Inclusion of additional character types into phylogenomic analyses. Research efforts focused on the adequate identification and utilization of rare genomic changes other than nucleotide substitutions, such as indels, transpositions, inversions, CNVs, and chromosomal rearrangements. Development of new methods not only to infer phylogenetic hypotheses based on these characters but also to integrate them with more traditional sequence data.
Phylogenetic inference models and methods Analyses of genome-scale data for large numbers of species within a coalescent framework. Continue the development of models and methods that allow simultaneous gene tree and species tree estimation within a Bayesian framework (e.g., Ogilvie, Bouckaert & Drummond, 2017) for increasingly large and complex datasets.
For the time being, two-step methods, particularly those based on biological models and permitting statistical tests of topologies in a likelihood framework (e.g., Liu, Yu & Edwards, 2010), are useful tools to incorporate coalescent information into species tree inference.
Detection and incorporation of violations of the MSC into phylogenomic inferences. Extensions of the MSC should seek the inference of reticulate evolutionary histories (i.e., multispecies network coalescent; Yu et al., 2014; Wen et al., 2016) by simultaneously incorporating violations of the MSC (e.g., Wen & Nakhleh, 2018 (reticulation and ILS); Jones, Sagitov & Oxelman, 2013 (allopolyploidy)). Inference methods dealing with GDL and recombination are of high priority.
Further development of conceptual approaches aimed at detecting and quantifying different underlying biological processes of phylogenetic history (e.g., Jones, 2018 (ILS and migration), Blischak et al., 2018 (hybridization), Hibbins & Hahn, 2018 (direction and timing of introgression), Sousa et al., 2017 (ILS and GDL), Li et al., 2018 (recombination rates)). As proposed by Degnan (2018), using the MSC as a null model within a model selection approach can be a powerful tool to identify violations of the MSC and to deepen our understanding of the biological consequences of these processes.
Models that integrate phylogenomics and comparative analyses Integrating different phylogenetic signals into comparative analyses. Methods and models should attempt to incorporate gene tree incongruence into macroevolutionary models of character evolution. Similarly, integrative studies aiming at unraveling character evolution at the molecular, phenotypic, and clade levels.
Understanding the genomic bases of character evolution in species trees vs. gene trees. Methods that estimate phenotype-genotype associations incorporating heterogeneity across gene trees or that at least take into account differential state probabilities stemming from gene tree discordance (e.g., Guerrero & Hahn, 2018). Similarly, extensions of the MSC for quantitative traits that take into account genealogical heterogeneity represent a promising avenue for research and implementation (e.g., Mendes et al., 2018).
Best practices for building the ToL Increasing the number of species represented in the ToL while ensuring reproducibility and encouraging community participation Natural history museums must be central players for providing and analyzing genome-scale data. Genetic resources and specimen collections are fundamental for allowing the acquisition of data for extinct and poorly accessible species. Open access community initiatives must continue to be relevant repositories of the ToL. Adequate methods for curation of data and analytical tools must continue to be a high priority.
DOI: 10.7717/peerj.6399/table-2
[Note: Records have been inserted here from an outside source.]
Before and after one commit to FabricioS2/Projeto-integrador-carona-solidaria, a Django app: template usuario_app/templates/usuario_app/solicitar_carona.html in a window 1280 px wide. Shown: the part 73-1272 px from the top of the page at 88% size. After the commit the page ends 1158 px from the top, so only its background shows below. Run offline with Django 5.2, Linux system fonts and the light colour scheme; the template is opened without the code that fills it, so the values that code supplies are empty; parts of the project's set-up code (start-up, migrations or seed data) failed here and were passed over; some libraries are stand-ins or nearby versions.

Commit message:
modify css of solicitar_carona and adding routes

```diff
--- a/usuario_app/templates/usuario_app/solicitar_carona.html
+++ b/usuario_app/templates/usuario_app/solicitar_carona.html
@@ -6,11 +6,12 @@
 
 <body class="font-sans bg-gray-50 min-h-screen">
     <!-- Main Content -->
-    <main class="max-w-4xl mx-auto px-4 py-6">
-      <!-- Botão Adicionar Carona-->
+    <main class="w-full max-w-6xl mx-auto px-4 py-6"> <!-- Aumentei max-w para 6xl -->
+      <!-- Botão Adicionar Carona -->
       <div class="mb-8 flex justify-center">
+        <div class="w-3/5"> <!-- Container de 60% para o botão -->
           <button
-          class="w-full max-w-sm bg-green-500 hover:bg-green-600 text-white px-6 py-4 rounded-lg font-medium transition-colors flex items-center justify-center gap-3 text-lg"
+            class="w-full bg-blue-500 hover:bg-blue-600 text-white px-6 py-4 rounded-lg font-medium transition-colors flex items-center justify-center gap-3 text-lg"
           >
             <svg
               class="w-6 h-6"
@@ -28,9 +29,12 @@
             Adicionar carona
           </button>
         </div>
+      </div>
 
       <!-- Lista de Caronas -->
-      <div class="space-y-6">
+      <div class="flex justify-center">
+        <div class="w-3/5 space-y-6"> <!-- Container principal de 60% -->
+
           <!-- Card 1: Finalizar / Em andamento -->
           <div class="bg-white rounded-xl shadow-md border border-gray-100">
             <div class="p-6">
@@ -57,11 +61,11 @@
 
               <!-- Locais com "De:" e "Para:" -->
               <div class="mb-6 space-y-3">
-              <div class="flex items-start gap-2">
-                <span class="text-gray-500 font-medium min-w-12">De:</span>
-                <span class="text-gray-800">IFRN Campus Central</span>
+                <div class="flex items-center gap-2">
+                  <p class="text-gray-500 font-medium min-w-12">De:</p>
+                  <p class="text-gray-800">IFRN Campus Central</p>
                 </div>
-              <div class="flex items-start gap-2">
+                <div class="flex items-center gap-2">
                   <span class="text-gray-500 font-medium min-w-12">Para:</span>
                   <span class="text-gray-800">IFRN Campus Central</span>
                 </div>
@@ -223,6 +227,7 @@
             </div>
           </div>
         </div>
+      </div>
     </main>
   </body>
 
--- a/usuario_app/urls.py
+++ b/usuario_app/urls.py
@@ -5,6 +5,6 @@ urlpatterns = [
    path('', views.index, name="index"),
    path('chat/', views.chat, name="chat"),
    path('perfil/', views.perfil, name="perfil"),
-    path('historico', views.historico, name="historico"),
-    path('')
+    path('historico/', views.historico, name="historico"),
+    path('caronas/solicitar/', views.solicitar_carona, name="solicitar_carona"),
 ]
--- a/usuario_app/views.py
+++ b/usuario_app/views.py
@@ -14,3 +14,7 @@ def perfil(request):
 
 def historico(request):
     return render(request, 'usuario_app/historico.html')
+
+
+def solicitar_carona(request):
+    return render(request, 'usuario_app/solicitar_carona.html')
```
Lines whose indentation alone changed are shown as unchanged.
Supplemental Information

Table S1: Information on number of species, number of loci, and data set size contained in 164 phylogenomic data sets.

Each row represents a data set included in Fig. 2. For further details on how this table was built, please see section “Compilation of data in Table S1” in the Supplementary Material.

DOI: 10.7717/peerj.6399/supp-1

Supplementary Materials: The compilation of data contained in Table S1 and in Fig. 2.

DOI: 10.7717/peerj.6399/supp-2